Exercise brief – Scan the entries below. Return every line that includes "após".

Entries supplied –
┏━━

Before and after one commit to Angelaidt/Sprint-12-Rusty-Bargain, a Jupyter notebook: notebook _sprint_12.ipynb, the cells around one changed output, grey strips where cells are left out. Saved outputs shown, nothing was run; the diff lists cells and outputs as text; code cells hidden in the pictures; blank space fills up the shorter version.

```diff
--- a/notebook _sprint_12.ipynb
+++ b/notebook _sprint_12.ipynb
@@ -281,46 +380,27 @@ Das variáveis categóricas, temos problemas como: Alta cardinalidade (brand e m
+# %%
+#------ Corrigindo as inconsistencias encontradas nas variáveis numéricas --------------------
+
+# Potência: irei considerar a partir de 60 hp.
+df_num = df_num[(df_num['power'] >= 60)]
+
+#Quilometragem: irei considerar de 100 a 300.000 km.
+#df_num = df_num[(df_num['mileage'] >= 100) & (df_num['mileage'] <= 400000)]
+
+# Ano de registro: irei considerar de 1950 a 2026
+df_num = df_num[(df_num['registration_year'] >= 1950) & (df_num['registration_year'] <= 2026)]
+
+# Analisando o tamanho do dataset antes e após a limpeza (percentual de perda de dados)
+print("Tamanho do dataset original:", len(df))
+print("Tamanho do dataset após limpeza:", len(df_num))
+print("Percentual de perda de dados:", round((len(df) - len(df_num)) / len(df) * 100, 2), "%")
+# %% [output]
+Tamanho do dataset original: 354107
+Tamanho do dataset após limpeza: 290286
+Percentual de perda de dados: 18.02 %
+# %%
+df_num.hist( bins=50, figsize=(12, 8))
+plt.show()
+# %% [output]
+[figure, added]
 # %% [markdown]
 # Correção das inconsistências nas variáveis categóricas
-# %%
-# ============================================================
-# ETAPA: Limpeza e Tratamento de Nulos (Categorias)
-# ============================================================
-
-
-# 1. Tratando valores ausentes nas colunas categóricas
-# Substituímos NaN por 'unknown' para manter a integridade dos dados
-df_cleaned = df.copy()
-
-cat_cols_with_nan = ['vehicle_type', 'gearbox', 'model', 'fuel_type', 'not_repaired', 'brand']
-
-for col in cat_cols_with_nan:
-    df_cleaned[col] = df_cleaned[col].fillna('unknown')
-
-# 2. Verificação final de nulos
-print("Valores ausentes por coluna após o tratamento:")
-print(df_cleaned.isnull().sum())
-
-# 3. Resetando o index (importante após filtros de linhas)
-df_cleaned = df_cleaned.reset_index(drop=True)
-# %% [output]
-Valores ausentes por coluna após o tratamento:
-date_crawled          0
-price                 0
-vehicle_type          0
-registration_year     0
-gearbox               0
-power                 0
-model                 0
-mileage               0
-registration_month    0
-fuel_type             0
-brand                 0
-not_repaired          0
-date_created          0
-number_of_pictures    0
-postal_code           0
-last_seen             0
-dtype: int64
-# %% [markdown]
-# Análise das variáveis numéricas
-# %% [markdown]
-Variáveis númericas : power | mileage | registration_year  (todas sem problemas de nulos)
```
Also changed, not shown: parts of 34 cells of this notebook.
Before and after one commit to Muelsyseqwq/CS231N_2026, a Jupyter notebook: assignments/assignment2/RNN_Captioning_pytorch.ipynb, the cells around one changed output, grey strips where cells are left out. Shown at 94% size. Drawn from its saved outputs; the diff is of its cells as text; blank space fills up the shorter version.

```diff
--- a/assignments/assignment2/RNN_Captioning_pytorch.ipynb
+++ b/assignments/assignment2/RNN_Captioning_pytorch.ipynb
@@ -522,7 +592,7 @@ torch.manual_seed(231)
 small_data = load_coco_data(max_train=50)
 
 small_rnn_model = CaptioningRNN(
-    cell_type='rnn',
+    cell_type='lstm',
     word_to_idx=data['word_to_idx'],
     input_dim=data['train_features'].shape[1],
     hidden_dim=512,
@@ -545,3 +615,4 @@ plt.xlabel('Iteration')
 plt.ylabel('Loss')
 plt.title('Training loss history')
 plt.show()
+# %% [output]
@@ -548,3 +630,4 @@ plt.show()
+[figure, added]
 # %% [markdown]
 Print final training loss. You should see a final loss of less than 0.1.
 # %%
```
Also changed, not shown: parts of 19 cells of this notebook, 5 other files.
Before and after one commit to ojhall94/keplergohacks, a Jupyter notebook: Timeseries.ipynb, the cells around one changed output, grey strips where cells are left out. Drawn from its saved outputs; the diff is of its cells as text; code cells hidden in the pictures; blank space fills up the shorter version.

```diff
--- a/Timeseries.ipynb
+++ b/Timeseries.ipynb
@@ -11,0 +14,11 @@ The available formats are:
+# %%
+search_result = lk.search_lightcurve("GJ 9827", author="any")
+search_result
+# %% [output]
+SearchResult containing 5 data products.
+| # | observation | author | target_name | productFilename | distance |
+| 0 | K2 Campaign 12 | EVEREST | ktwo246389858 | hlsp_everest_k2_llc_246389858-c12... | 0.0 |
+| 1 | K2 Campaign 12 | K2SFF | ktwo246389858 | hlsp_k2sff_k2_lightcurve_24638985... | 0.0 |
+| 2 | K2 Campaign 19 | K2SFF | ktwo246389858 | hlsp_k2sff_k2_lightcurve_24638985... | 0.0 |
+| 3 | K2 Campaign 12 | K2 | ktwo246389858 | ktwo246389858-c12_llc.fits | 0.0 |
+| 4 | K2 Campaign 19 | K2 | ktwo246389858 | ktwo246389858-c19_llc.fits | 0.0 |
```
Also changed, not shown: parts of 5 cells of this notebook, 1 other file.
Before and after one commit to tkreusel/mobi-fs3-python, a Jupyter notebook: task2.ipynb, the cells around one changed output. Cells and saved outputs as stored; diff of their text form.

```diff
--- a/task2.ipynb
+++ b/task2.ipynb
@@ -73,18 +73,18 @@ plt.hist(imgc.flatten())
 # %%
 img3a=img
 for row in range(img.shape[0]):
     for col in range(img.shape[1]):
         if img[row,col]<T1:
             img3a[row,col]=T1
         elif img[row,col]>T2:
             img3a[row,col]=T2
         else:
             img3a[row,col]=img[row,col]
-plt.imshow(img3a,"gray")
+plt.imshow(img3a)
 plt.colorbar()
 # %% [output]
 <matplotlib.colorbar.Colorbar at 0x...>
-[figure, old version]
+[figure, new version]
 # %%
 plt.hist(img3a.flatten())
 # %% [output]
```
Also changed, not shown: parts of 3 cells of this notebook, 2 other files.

┗━━

Response box –
+# Analisando o tamanho do dataset antes e após a limpeza (percentual de perda de dados)
+print("Tamanho do dataset após limpeza:", len(df_num))
+Tamanho do dataset após limpeza: 290286
-print("Valores ausentes por coluna após o tratamento:")
-# 3. Resetando o index (importante após filtros de linhas)
-Valores ausentes por coluna após o tratamento:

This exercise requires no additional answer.